Study of the origin and development of civilization is of unequaled importance for understanding the cultural processes that create human societies. Is cultural evolution directional and regular across human societies and history, or is it opportunistic and capricious? Do apparent regularities come from the way inves tigators construct and manage knowledge, or are they the result of real constraints on and variations in the actual processes? Can such questions even be answered? We believe so, but not easily. By comparing evolutionary sequences from different world civilizations scholars can judge degrees of similarity and difference and then attempt explanation. Of course, we must be careful to assess the influence that societies of the ancient world had on one another (the issue of pristine versus non-pristine cultural devel opment: see discussion in Fried 1967; Price 1978). The Central Andes were the locus of the only societies to achieve pristine civilization in the southern hemi sphere and only in the Central Andes did non-literate (non-written language) civ ilization develop. It seems clear that Central Andean civilization was independent on any graph of archaic culture change. Scholars have often expressed appreciation of the research opportunities offered by the Central Andes as a testing ground for the study of cultural evolu tion (see, e. g. , Carneiro 1970; Ford and Willey 1949: 5; Kosok 1965: 1-14; Lanning 1967: 2-5).
The origins and development of civilization are vital components to the understanding of the cultural processes that create human societies. Comparing and contrasting the evolutionary sequences from different civilizations is one approach to discovering their unique development. One area for comparison is in the Central Andes where several societies remained in isolation without a written language. As a direct result, the only resource to understand these societies is their material artifacts. In this second volume, the focus is on the art and landscape remains and what they uncover about societies of the Central Andes region. The ancient art and landscape, revealing the range and richness of the societies of the area significantly shaped the development of Andean archaeology. This work includes discussions on: - pottery and textiles; - iconography and symbols; - ideology; - geoglyphs and rock art. This volume will be of interest to Andean archaeologists, cultural and historical anthropologists, material archaeologists and Latin American historians.
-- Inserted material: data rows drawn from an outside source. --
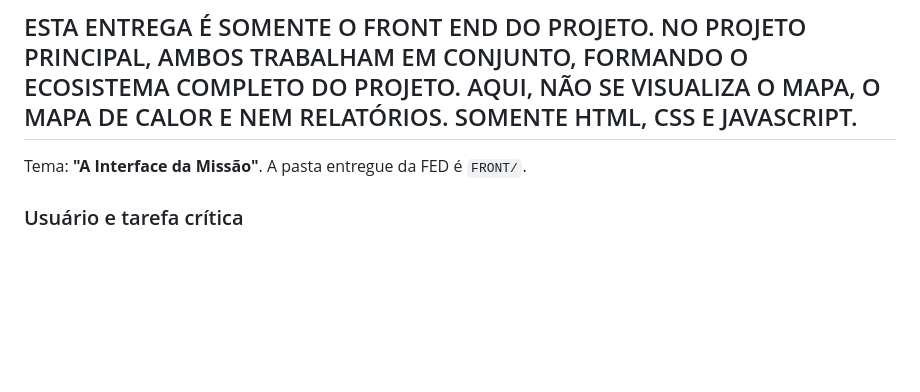
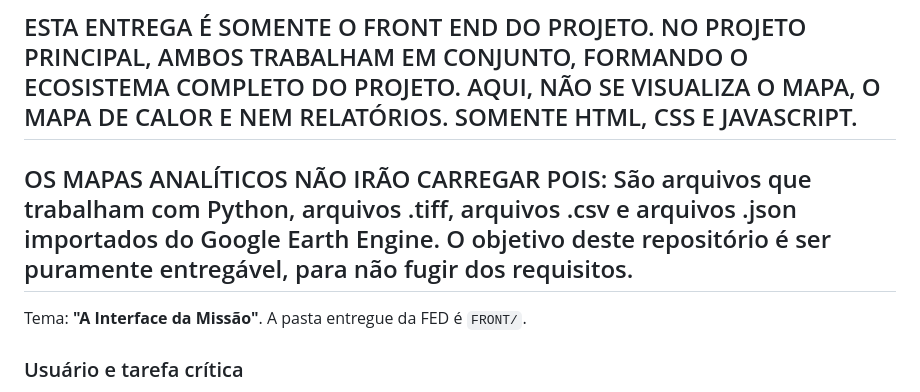
Before and after one commit to Joao-Thees/projeto-frontend-space, a Markdown page: README.md, the part around the change. Drawn GitHub-style; blank space fills up the shorter version.

Commit message:
Update README with details on analytical maps
Added information about analytical maps and repository purpose.

```diff
--- a/README.md
+++ b/README.md
@@ -8,6 +8,8 @@ Corrobora os achados de [techxplore.com/news/2026-05-centers-nearby-temperatures
 ## O PROJETO PRINCIPAL E COMPLETO, INTEGRANDO FRONT END E BACK END, PARA UMA FUNCIONALIDADE COMPLETA ENCONTRA-SE NO GITHUB: https://github.com/Joao-Thees/Global-Solution.git
 
 ## ESTA ENTREGA É SOMENTE O FRONT END DO PROJETO. NO PROJETO PRINCIPAL, AMBOS TRABALHAM EM CONJUNTO, FORMANDO O ECOSISTEMA COMPLETO DO PROJETO. AQUI, NÃO SE VISUALIZA O MAPA, O MAPA DE CALOR E NEM RELATÓRIOS. SOMENTE HTML, CSS E JAVASCRIPT.
+
+## OS MAPAS ANALÍTICOS NÃO IRÃO CARREGAR POIS: São arquivos que trabalham com Python, arquivos .tiff, arquivos .csv e arquivos .json importados do Google Earth Engine. O objetivo deste repositório é ser puramente entregável, para não fugir dos requisitos.
 
 Tema: **"A Interface da Missão"**. A pasta entregue da FED é `FRONT/`.
 
```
Perhaps the contributions of South American archaeology to the larger field of world archaeology have been inadequately recognized. If so, this is probably because there have been relatively few archaeologists working in South America outside of Peru and recent advances in knowledge in other parts of the continent are only beginning to enter larger archaeological discourse. Many ideas of and about South American archaeology held by scholars from outside the area are going to change irrevocably with the appearance of the present volume. Not only does the Handbook of South American Archaeology (HSAA) provide immense and broad information about ancient South America, the volume also showcases the contributions made by South Americans to social theory. Moreover, one of the merits of this volume is that about half the authors (30) are South Americans, and the bibliographies in their chapters will be especially useful guides to Spanish and Portuguese literature as well as to the latest research. It is inevitable that the HSAA will be compared with the multi-volume Handbook of South American Indians (HSAI), with its detailed descriptions of indigenous peoples of South America, that was organized and edited by Julian Steward. Although there are heroic archaeological essays in the HSAI, by the likes of Junius Bird, Gordon Willey, John Rowe, and John Murra, Steward states frankly in his introduction to Volume Two that “arch- ology is included by way of background” to the ethnographic chapters.
The third volume in the Andean Archaeology series, this book focuses on the marked cultural differences between the northern and southern regions of the Central Andes, and considers the conditions under which these differences evolved, grew pronounced, and diminished. This book continues the dynamic, current problem-oriented approach to the field of Andean Archaeology that began with Andean Archaeology I and Andean Archaeology II. Combines up-to-date research, diverse theoretical platforms, and far-reaching interpretations to draw provocative and thoughtful conclusions.
The Companion to Latin American History collects the work of leading experts in the field to create a single-source overview of the diverse history and current trends in the study of Latin America. Presents a state-of-the-art overview of the history of Latin America Written by the top international experts in the field 28 chapters come together as a superlative single source of information for scholars and students Recognizes the breadth and diversity of Latin American history by providing systematic chronological and geographical coverage Covers both historical trends and new areas of interest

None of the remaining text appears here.